Rating: 2.5 out of 5

Part three of my review of Douglas Adams' The Ultimate Hitchhiker's Guide focuses on the third book in the series: Life, the Universe and Everything.


The story picks up on Earth some two billion years before the Vogons destroy it to build a hyperspatial express route. Our heroes had been broken up into two groups, Ford/Arthur on Earth and Zaphod/Trillian on the Heart of Gold, after Marvin successfully teleported them off of Disaster Area's stunt ship that ended up crashing into a star (presumably with Marvin with it).

Eddys, or pools of instability, in the fabric of spacetime open up on Earth that allows Ford and Arthur to travel to Lord's Cricket Ground just a few short days before the Earth will be destroyed.

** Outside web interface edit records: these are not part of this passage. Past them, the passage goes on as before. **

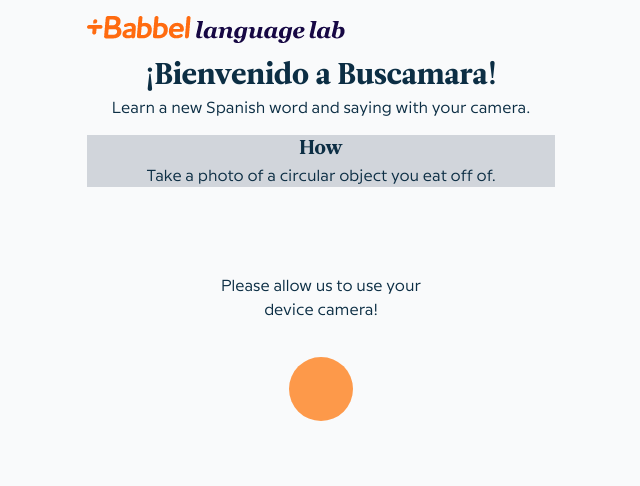
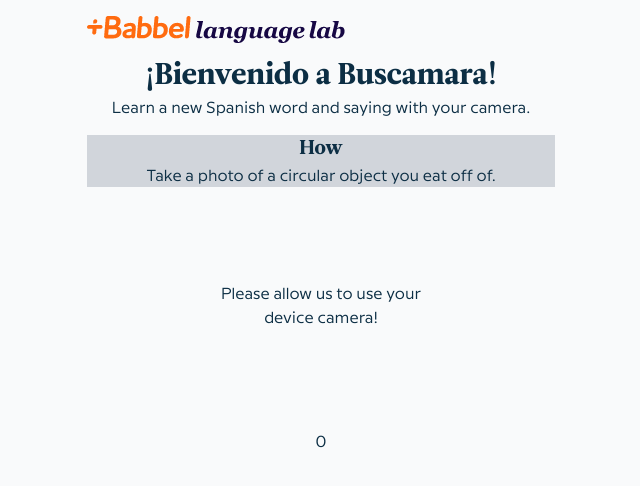
Before and after one commit to Kageetai/vocabulizr-vite, a React (Vite) app: page / in a window 1280 px wide. Shown: the top 486 px of the page, without its empty margins (319-959 px from the left). Built offline with nearby package versions, Linux system fonts and the light colour scheme; no server answers.

Commit message:
hide capture button if no camera

```diff
--- a/src/components/PromptView.tsx
+++ b/src/components/PromptView.tsx
@@ -73,6 +73,7 @@ function App({ currentPrompt, onSetLabels }: Props): JSX.Element {
           screenshotFormat="image/jpeg"
         />
 
+        {devices.length && (
           <button
             className="opacity-75 hover:opacity-90 w-16 h-16 rounded-full focus:ring absolute bottom-2 left-1/2 transform -translate-x-1/2"
             onClick={capture}
@@ -80,6 +81,7 @@ function App({ currentPrompt, onSetLabels }: Props): JSX.Element {
           >
             &nbsp;
           </button>
+        )}
 
         {devices.length > 1 && (
           <button
```
Lines whose indentation alone changed are shown as unchanged.
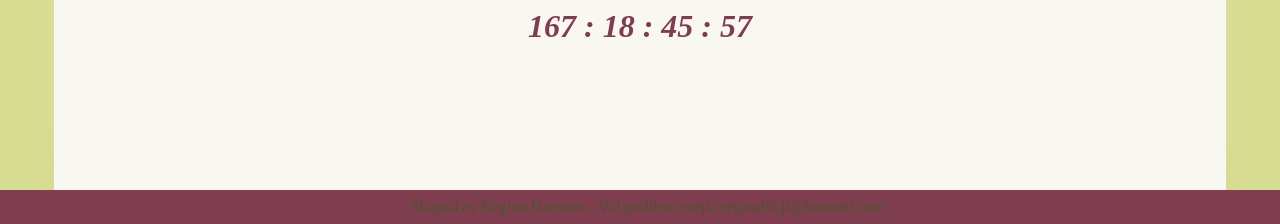
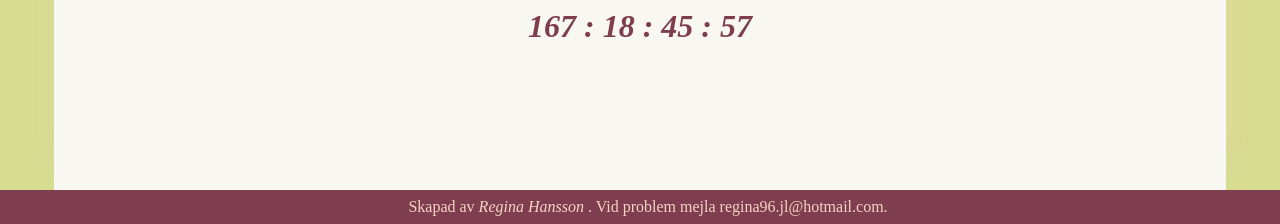
Before and after one commit to reggosaurus-reg/WeddingWebsite, a Flask app: page / in a window 1280 px wide. Shown: the part 576-800 px from the top of the page. Run offline with Flask 2, Linux system fonts and the light colour scheme.

Commit message:
Update link color and move text color to class

```diff
--- a/static/css/style.css
+++ b/static/css/style.css
@@ -58,7 +58,7 @@ h2 {
 	font-style:italic;
 }
 
-p {
+.text {
 	color: var(--color-text);
 }
 
@@ -75,6 +75,7 @@ p {
 	background-color: var(--color-menu-background);
 	text-align: center;
 	padding: 0.5em;
+	color: var(--color-text-menu);
 }
 
 .flex-container {
@@ -92,13 +93,13 @@ p {
 	margin:0;
 }
 
+.hidden-url {
+	font-style: italic;
+	color: var(--color-text-menu);
+}
+
 .hidden-url:link {
 	text-decoration: none;
-	color: var(--color-text);
-}
-
-.hidden-url:visited {
-	color: var(--color-text-menu);
 }
 
 nav {
--- a/templates/index.html
+++ b/templates/index.html
@@ -15,7 +15,7 @@
 			height=300>
 		</div>
 		<div style="min-width:30%">
-			<p>Vad roligt att just du hittat hit.
+			<p class="text">Vad roligt att just du hittat hit.
 			Här kommer all information du behöver att finnas!</p>
 		</div>
 	</div>
--- a/templates/templates/footer.html
+++ b/templates/templates/footer.html
@@ -1,5 +1,5 @@
 <div class="footer">
 	<p style="display:inline">Skapad av</p>
 	<a href= "https://github.com/reggosaurus-reg" class="hidden-url" style="display:inline">Regina Hansson</a>
-	<p style="display:inline">. Vid problem mejla regina96.jl@hotmail.com</p>
+	<p style="display:inline">. Vid problem mejla regina96.jl@hotmail.com.</p>
 </div>
--- a/templates/templates/page.html
+++ b/templates/templates/page.html
@@ -27,7 +27,7 @@
 			</div>
 			<div style="z-index:1">
 				{% block content %}
-				<p style="text-align:center">
+				<p class="text" style="text-align:center">
 					Den som väntar på något gott... Innehåll kommer!
 				</p>
 				{% endblock %}
```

While there, Ford and Arthur stumble upon a S.E.P. (Somebody Else's Problem) which lands them in the middle of Slartibartfast's attempt to prevent a rogue group of white robots from obtaining the pieces of a key which will release their Masters from Krikkit. Krikkit is a small little planet evneloped en a spherical Dust Cloud which kept them from knowing anything existed outside their little world. That is, until a spacecraft crashed into their planet. Once the people of Krikket discovered life outside their world, they decided it must end. After the two thousand year Krikket war and some two grillion people killed, the Krikket planet was finally locked away in a Slo-Time envelope. Ten billion years later, or five years from the Krikket Slo-Time perspective, eddys in spacetime have allowed the pieces of the Wikkit Gate (the key) to reappear in the universe.

Ford, Arthur, and Slartibartfast's journey leads them to a forth-generation cocktail party where they meet up with Trillian just in time for the Krikkit white robots to recover another piece of the Wikket Gate. So, our heroes must make their way to Krikkit to prevent the Krikkit campaign to destroy the universe.

Where is Zaphod in all of this? Is Marvin still alive? Can Arthur learn to fall and miss the ground? What does an italian restaurant have to do with space travel? The answers to those questions and more, will not be addressed here. Read the book yourself.

While I enjoyed Life, the Universe and Everything, I thought the story was a little bland in comparison to the two previous novels. The characters were on their own or in pairs for a large portion of the story which took away from the group dynamics. The plot felt more like a side quest rather than a continuation of the series. Still glad I read it, but I hope So Long, and Thanks for All the Fish has more to offer.